I had seen my first Ivy bees for the year the previous week but this new sighting was more special because it was a colony. Though the Ivy bee is a solitary bee (it doesn’t form a hive), a group of females will often excavate their individual burrows and underground chambers together in a sandy bank or similar area of loose earth. And, as the BWARS website explains, male bees often wait by the burrows for females to return and then pounce on them. When the other males spot what’s happening, they also want a piece of the action, jumping on the mating couple to form a writhing mass or mating ball. I was lucky enough to see one of these happen, as shown below.
The pretty lilac of teasel flower is beginning to fade now but the mini beasts have certainly been enjoying its nectar. In my local parks and reserves it’s a favourite with the 6-spot Burnet moths and with bees of all species. And not long after those pretty little flowers fade away, the seeds will begin to form and grow, and provide food for the birds, particular the dapper little goldfinch, during the winter months. I’ll try to catch photos of them on the teasels in a couple of months’ time.
You’ve no doubt heard of the Cuckoo bird that lays its eggs in the nests of other birds to get them to do all the hard work of feeding and raising their chicks but have you heard of the Cuckoo bees? These are the Nomada species, a huge group of bees with over 850 species worldwide, though only about 30 of these can be found in Britain. Even so, it is extremely difficult to tell those 30 species apart so I’m not even going to attempt to identify those in my photos.
As you may have guessed, these bees lay their eggs in the nests of other bee species, primarily the Andrena species.
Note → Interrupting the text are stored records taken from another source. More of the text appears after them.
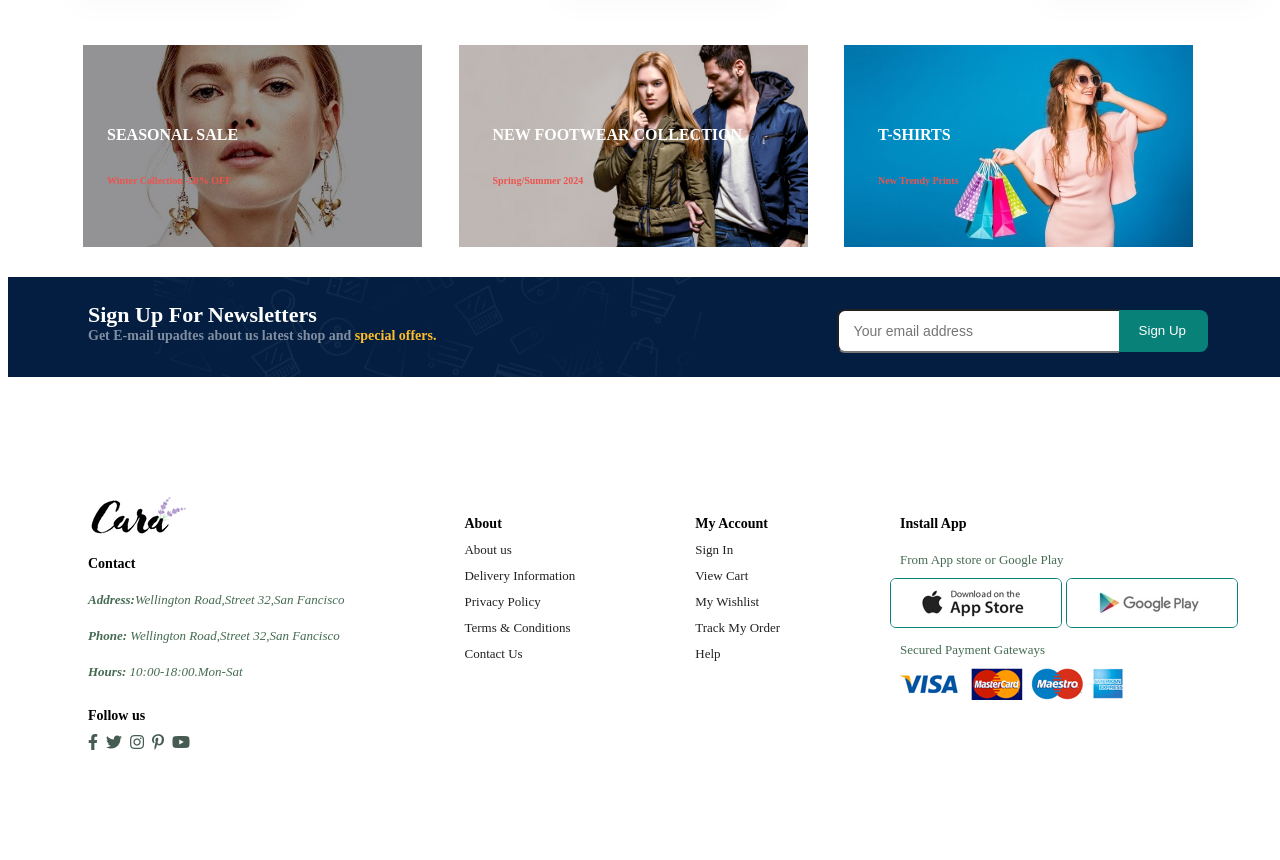
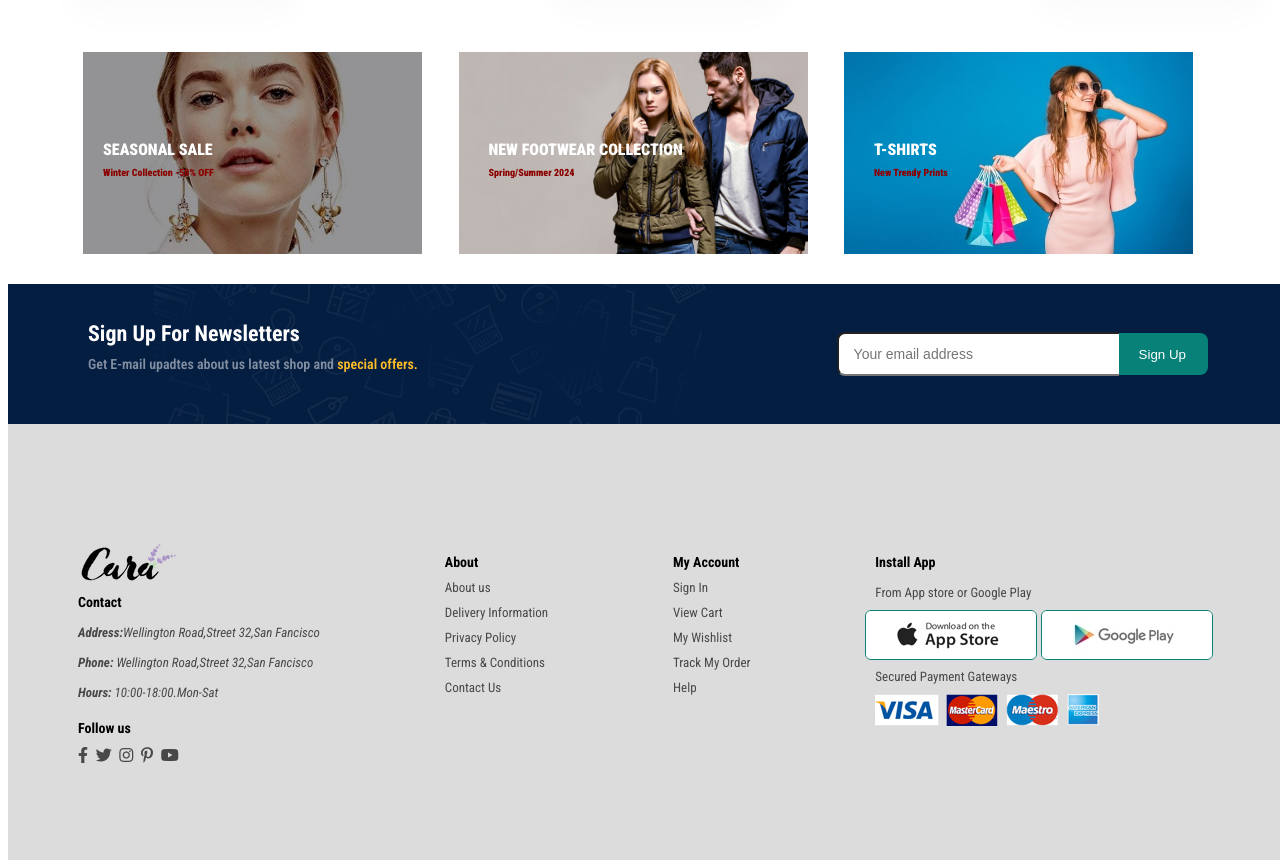
Before and after one commit to nhutduy-1905/web_coban, a plain HTML site: page src/index/index.html in a window 1280 px wide. Shown: the part 1937-2797 px from the top of the page. Drawn offline with Linux system fonts and the light colour scheme; files that its build step writes are made by us from their sources.

Commit message:
chỉnh sửa 19/10/24

```diff
--- a/src/benefit/benefit.css
+++ b/src/benefit/benefit.css
@@ -20,7 +20,7 @@
      /* Tạo bóng cho hộp với độ mờ nhẹ */
     border: 1px solid #cce7d0;
     /* Tạo viền màu xanh nhạt cho mỗi hộp */
-    border-radius: px;
+    border-radius: 5px;
     /* Bo tròn góc của hộp với bán kính 4px */
      margin: 10px;
     /* Tạo khoảng cách ngoài cho mỗi hộp là 15px */
--- a/src/index/index.html
+++ b/src/index/index.html
@@ -11,9 +11,12 @@
     <link rel="stylesheet" href="../index/main.css">
     <link rel="stylesheet" href="../product/product.css">
     <link rel="stylesheet" href="../product/item.css">
-
+    <link rel="preconnect" href="https://fonts.googleapis.com">
+    <link rel="preconnect" href="https://fonts.gstatic.com" crossorigin>
      <!-- link sao -->
-     <link rel="stylesheet" href="https://cdnjs.cloudflare.com/ajax/libs/font-awesome/6.0.0-beta3/css/all.min.css">
+    <link rel="preconnect" href="https://fonts.googleapis.com">
+<link rel="preconnect" href="https://fonts.gstatic.com" crossorigin>
+<link href="https://fonts.googleapis.com/css2?family=Roboto+Condensed:ital,wght@0,100..900;1,100..900&family=Roboto:ital,wght@0,100;0,300;0,400;0,500;0,700;0,900;1,100;1,300;1,400;1,500;1,700;1,900&display=swap" rel="stylesheet">
      <link rel="stylesheet" href="product.css">
      <!-- link giỏ hàng -->
      <link rel="stylesheet" href="https://pro.fontawesome.com/releases/v5.15.4/css/all.css">
@@ -22,6 +25,7 @@
 </head>
 
 <body>
+
     <section id="header">
         <a href="#"><img src="../../images/logo.png" class="logo" alt="Logo"></a>
         <div>
@@ -282,5 +286,4 @@
      </footer>
 
 </body>
-
 </html>
--- a/src/index/main.css
+++ b/src/index/main.css
@@ -16,7 +16,7 @@ h2 {
 
 h4 {
     font-size: 30px;
-
+    margin-top: 10px;
     margin-bottom: 10px;
 }
 
@@ -27,7 +27,7 @@ h6 {
 
 p {
     font-size: 16px;
-    color: #456b52;
+
     margin: 15px 0  20px ;
     margin-top: 0px;
 }
@@ -42,6 +42,7 @@ p {
 
 body {
     width: 100%;
+   font-family: "Roboto Condensed", sans-serif;
 }
 
 #header {
--- a/src/product/item.css
+++ b/src/product/item.css
@@ -2,7 +2,9 @@
     display: flex; /* Thiết lập bố cục flexbox cho phần tử này, cho phép sắp xếp con cái linh hoạt */
     justify-content: space-between; /* Căn giữa các phần tử con với khoảng cách đều */
     /* flex-wrap: wrap; Cho phép các phần tử con xuống dòng nếu không đủ không gian */
-    padding: 0 75px; /* Thêm khoảng cách bên trong cho phần tử, 0 trên dưới và 75px trái phải */
+    padding: 0 75px; /* Thêm khoảng cách bên trong cho phần tử, 0 trên dưới và 75px
+     trái phải */
+
  }
 
  #banner3 .banner-box {
@@ -37,25 +39,26 @@
     color: #fff; /* Đặt màu chữ cho tiêu đề h2 là trắng */
     font-weight: 900; /* Thiết lập độ đậm cho chữ tiêu đề */
     font-size: 16px; /* Đặt kích thước chữ cho tiêu đề */
-    margin-bottom: 3px;
+    margin-bottom: -20px;
     margin-right: 20px;
-    margin-left: 24px;
+    margin-left: 20px;
     margin-top: -5px;
  }
 
  #banner3 h3 {
-  color: #ec544e; /* Đặt màu chữ cho tiêu đề h3 là một màu đỏ đặc trưng */
+  color:#8B0000; /* Đặt màu chữ cho tiêu đề h3 là một màu đỏ đặc trưng */
   font-weight: 900; /* Thiết lập độ đậm cho chữ tiêu đề h3 */
   font-size: 10px; /* Đặt kích thước chữ cho tiêu đề h3 */
-  margin-bottom: 3px;
-  margin-right: 20px;
-  margin-left: 24px;
+  margin-bottom: 10px;
+  margin-right: 25px;
+  margin-left: 20px;
+
 
 
  }
 
  #newsletter {
-    height: 100px;
+    height: 140px;
     display:flex; /* Thiết lập bố cục flexbox cho phần tử này */
     justify-content: space-between; /* Căn giữa các phần tử con với khoảng cách đều */
     flex-wrap: wrap; /* Cho phép các phần tử con xuống dòng nếu không đủ không gian */
@@ -64,6 +67,8 @@
     background-repeat: no-repeat; /* Không lặp lại hình nền */
     background-position: 20% 30%; /* Căn hình nền ở vị trí cụ thể */
     background-color: #041e42; /* Đặt màu nền cho phần newsletter */
+
+
  }
 
  .newtest {
@@ -76,7 +81,7 @@
     font-size: 22px; /* Đặt kích thước chữ cho tiêu đề h4 */
     font-weight: 700; /* Thiết lập độ đậm cho chữ tiêu đề h4 */
     color: #fff; /* Đặt màu chữ cho tiêu đề h4 là trắng */
-    margin-bottom: 0px;
+
     margin-top: 5px;
 
 
@@ -123,6 +128,7 @@
  }
  footer
  {
+     background-color:#DCDCDC;
     display: flex;
     flex-wrap: wrap;
     justify-content: space-between;
@@ -133,34 +139,29 @@ footer .col
    flex-direction: column;
    align-items: flex-start;
    margin-bottom: 20%;
-   margin-left: 40px;
+   margin-left: 30px;
    margin-top: 80px;
-   margin-right: 0px;
+   margin-right: 25px;
 }
 footer logo
 {
    margin-bottom: 25px;
-
-
 }
 footer h4{
     font-size: 14px;
-
-
-
 }
 footer p
 {
    font-size: 13px;
-
+   color:#484848;
    margin-bottom: 10px;
-   margin-top: 10px;
+   margin-top: 5px;
    margin-right: 0px;
 }
 footer a{
     font-size: 13px;
     text-decoration: none;
-    color:#222;
+    color:#484848;
     margin-bottom: 10px;
 }
 footer .follow
@@ -169,7 +170,7 @@ footer .follow
 }
 footer .follow i
 {
-  color:#465b52;
+  color:#484848;
   padding-right: 4px;
   cursor: pointer;
 
@@ -190,7 +191,7 @@ footer .install img
 footer .follow i:hover
 footer a:hover
 {
-  color:#088178
+  color:#088178;
 }
 footer .col1 {
    margin-bottom: 10px;
```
When they hatch, the Cuckoo bee larvae eat the eggs of their host and then consume the food the Andrena had gathered for their own young. It’s very cunning if rather nasty behaviour.